Harvard University men’s squash team captured their 33rd College Squash Men’s National Championship—the Potter Cup—in commanding fashion on Sunday afternoon by a 9-0 score over Trinity College. Titles were awarded across seven divisions Sunday in the final day of the CSA Men’s Team Nationals.
Full results are available at www.csasquash.com/mensnationals2019.
Potter Division – National Championship
In a third straight national finals contest between Harvard and Trinity, the third time was the charm for Harvard in a dominating 9-0 performance. Now these two teams have won 49 of the 75 national titles ever awarded, an impressive record of dynastic dominance.
Looking for a fast start, Harvard sent out its two team captains and lone starting senior for the 3, 6, and 9 matches. No. 3 Timmy Brownell set the tone with a pulsating three-game win versus Trinity’s Tom De Mulder. Sean Hughes, Harvard’s No. 6, bounced back after a second-game loss to take the next two against Aryaman Adik. Harvard’s senior, Alexi Gosset, used fresh legs to come back from two games down against Trinity’s dangerous No. 9 Nku Patrick. A 3-0 first wave was exactly what Head Coach Mike Way was looking for.
From that point on, the writing was on the wall with Harvard prominently featured. Harvard’s No. 5 Saadeldin Abouaish dispatched Trinity’s Aly Tolba with ease, and then it was a race to see who would win Harvard’s clinching point. First-year player Marwan Tarek, Harvard’s No. 2, got to the finish line first in a dazzling match-up with Trinity’s Thoboki Mohohlo. Tarek wore down Mohohlo, and after the eleventh point fell Tarek’s way in the fifth game, the celebration was on inside the glass walls of Yale’s show court.

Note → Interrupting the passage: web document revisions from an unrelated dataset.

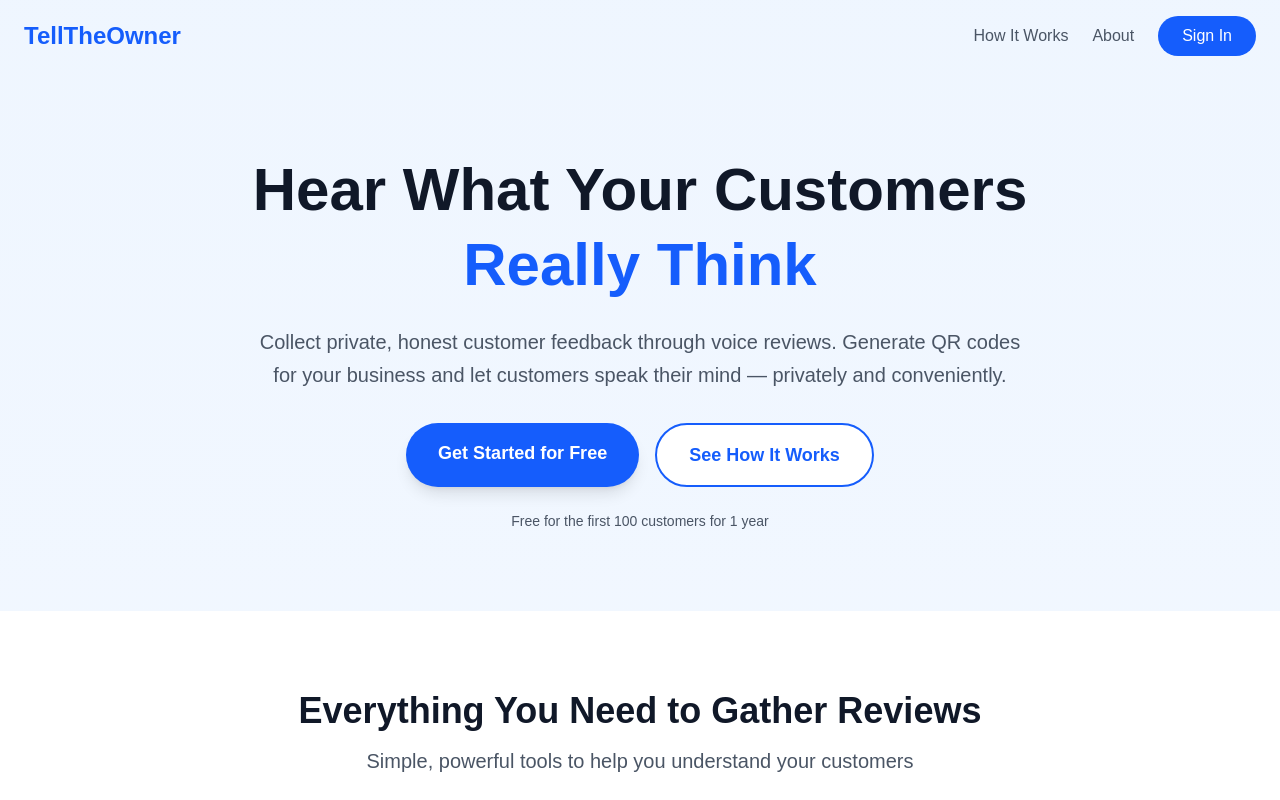
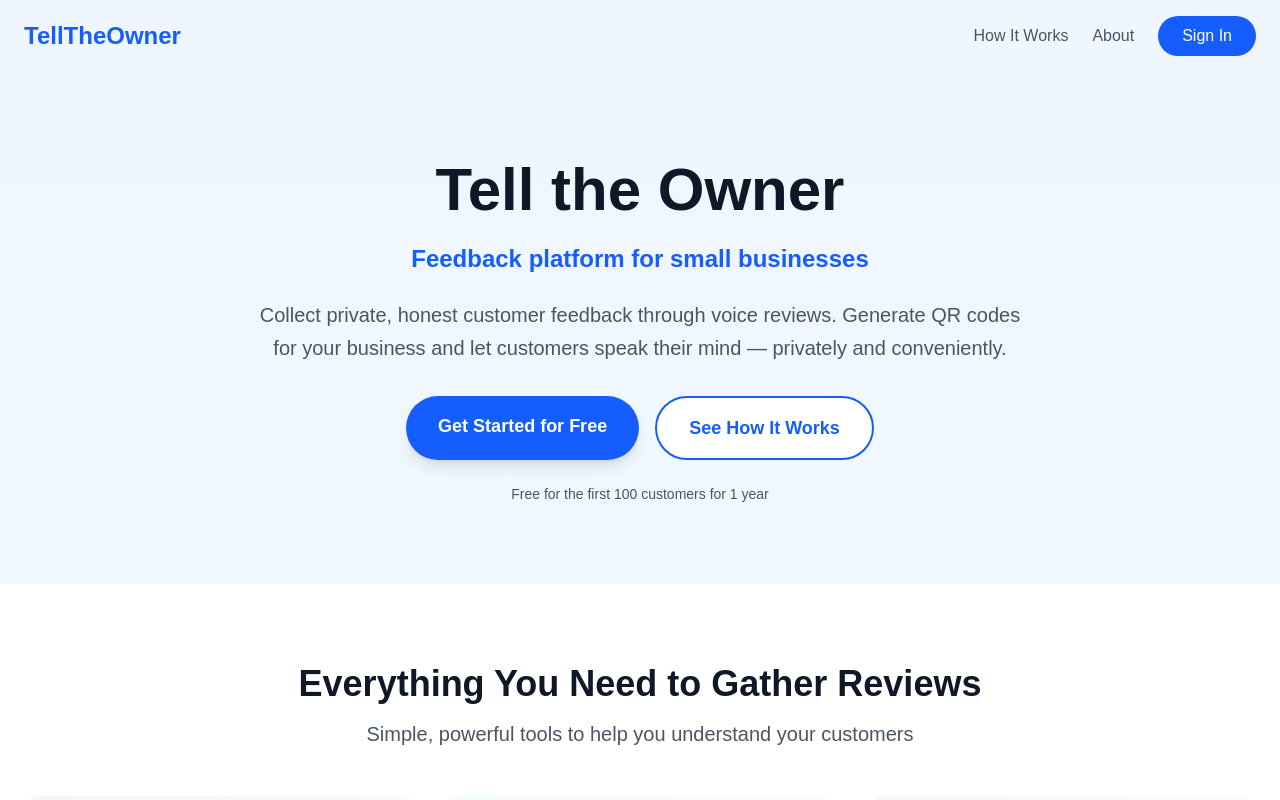
Before and after one commit to vijayst/telltheowner, a Next.js app: page / in a window 1280 px wide. Shown: the top 800 px of the page. Built offline with nearby package versions, Linux system fonts and the light colour scheme; no server answers.

Commit message:
make feedback prominent

```diff
--- a/src/app/layout.tsx
+++ b/src/app/layout.tsx
@@ -15,8 +15,8 @@ const geistMono = Geist_Mono({
 });
 
 export const metadata: Metadata = {
-  title: "Tell the owner",
-  description: "Tell the owner about the problem you encountered or leave behind compliements",
+  title: "Feedback platform for businesses | Tell the Owner",
+  description: "Collect private, honest customer feedback through voice reviews",
 };
 
 export default function RootLayout({
--- a/src/app/page.tsx
+++ b/src/app/page.tsx
@@ -4,8 +4,8 @@ import FeedbackQRCode from "@/components/FeedbackQRCode";
 import { auth } from "@/auth";
 
 export const metadata = {
-  title: "Tell the Owner - Collect Private Customer Reviews",
-  description: "Collect private, honest customer feedback through voice reviews. Generate QR codes and let customers speak their mind — privately and conveniently.",
+  title: "Tell the Owner",
+  description: "Collect private, honest customer feedback through voice reviews",
 };
 
 export default async function Home() {
@@ -18,10 +18,12 @@ export default async function Home() {
 
       {/* Hero Section */}
       <section className="container mx-auto px-6 py-20 text-center">
-        <h1 className="text-5xl md:text-6xl font-bold text-gray-900 mb-6 leading-tight">
-          Hear What Your Customers<br />
-          <span className="text-blue-600">Really Think</span>
+        <h1 className="text-5xl md:text-6xl font-bold text-gray-900 mb-4 leading-tight">
+          Tell the Owner
         </h1>
+        <p className="text-2xl text-blue-600 font-semibold mb-6">
+          Feedback platform for small businesses
+        </p>
         <p className="text-xl text-gray-600 mb-8 max-w-3xl mx-auto leading-relaxed">
           Collect private, honest customer feedback through voice reviews.
           Generate QR codes for your business and let customers speak their mind —
```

With the victory now in hand, the matches progressed quickly at Numbers 4, 8, 1, and 7. Soon thereafter, Harvard had the National Championship trophy in hand. It was Harvard’s 33rd College Squash National Championship, the most of any team in intercollegiate squash history.
George Washington was the lowest seed left in any final on Sunday, but their results on the court did not show it in the Hoehn Division final against Drexel. GW won this same match-up a week ago, and they showed no interest in giving Drexel momentum to change that result. After a 2-1 first wave for GW, they locked down the victory with all three wins in the second wave, including a key five-game victory by GW’s No. 2 Mohammad Al-Terki.
Although the seeding did not have them as favorites at the beginning of the weekend, GW captured their second straight Hoehn Division Championship with the win.
After upset victories in the semifinals of the Summers Division, both 3-seed Brown and 4-seed MIT were on the hunt for their first Summers Division title. MIT were the ones who were able to celebrate, and they did so early on, going 5-1 through the first two waves of matches. MIT’s No. 5 William Wu won the title-clinching point over Brown’s Harrison Boyer. Had the order of matches been different, Brown might have been able to flip the script, but their wins at No. 1 and No. 4 came after the match had been decided.
MIT will finish the season with their highest ranking ever at No. 17.
Dickinson and Colby, the top two teams in the Conroy Division, steamrolled their way to the final on Sunday, but it was only Dickinson who continued that momentum. In a dominant display not even matched by National Champions Harvard, Dickinson went 3-0 on the weekend, winning each of its matches in sweeps, 9-0. Colby pushed Dickinson to four games at five different positions on the ladder, but none of its players could overcome their Dickinson opponent.
Adding additional intrigue to this match-up, the protégé beat the teacher with Dickinson Head Coach Chris Fernandez beating his former boss, Colby Head Coach Chris Abplanalp. This is the second division title for Dickinson in as many years.
Fordham fell just short of the Chaffee Division Championship last season, falling 5-4 in a close final. This year, Fordham left nothing to chance in their match against Northeastern, winning the match by a 6-3 score. The Rams went 2-1 in each of the three waves. While Northeastern captured two grueling five-game wins at No. 4 and 5, Fordham’s No. 7 Winthrop Reed and No. 1 William Douglass won their matches are virtually the same time to clinch the championship victory.
University of Richmond showed that it is a program on the rise with its second Serues Division championship of its young club’s history. The final 7-2 scoreline does not do justice to the competitive matches between 2-seed Richmond and 4-seed Boston College. Three of the matches went to five games, and it was Richmond’s 3-0 record in those matches that made the difference.
Richmond, who was the defending Hawthorn Division Champions, have jumped back up a full division in the rankings in just one year.
The top two seeds in the Hawthorn Division – Lehigh and Colgate – met in a closely contested final on Sunday, with Colgate ultimately clinching the 5-4 win and the Hawthorn Cup. Colgate jumped out to a 3-0 lead, and then they held on as Lehigh came roaring back. Ultimately, it was too little, too late with Colgate clinching the fifth match point at the No. 7 position.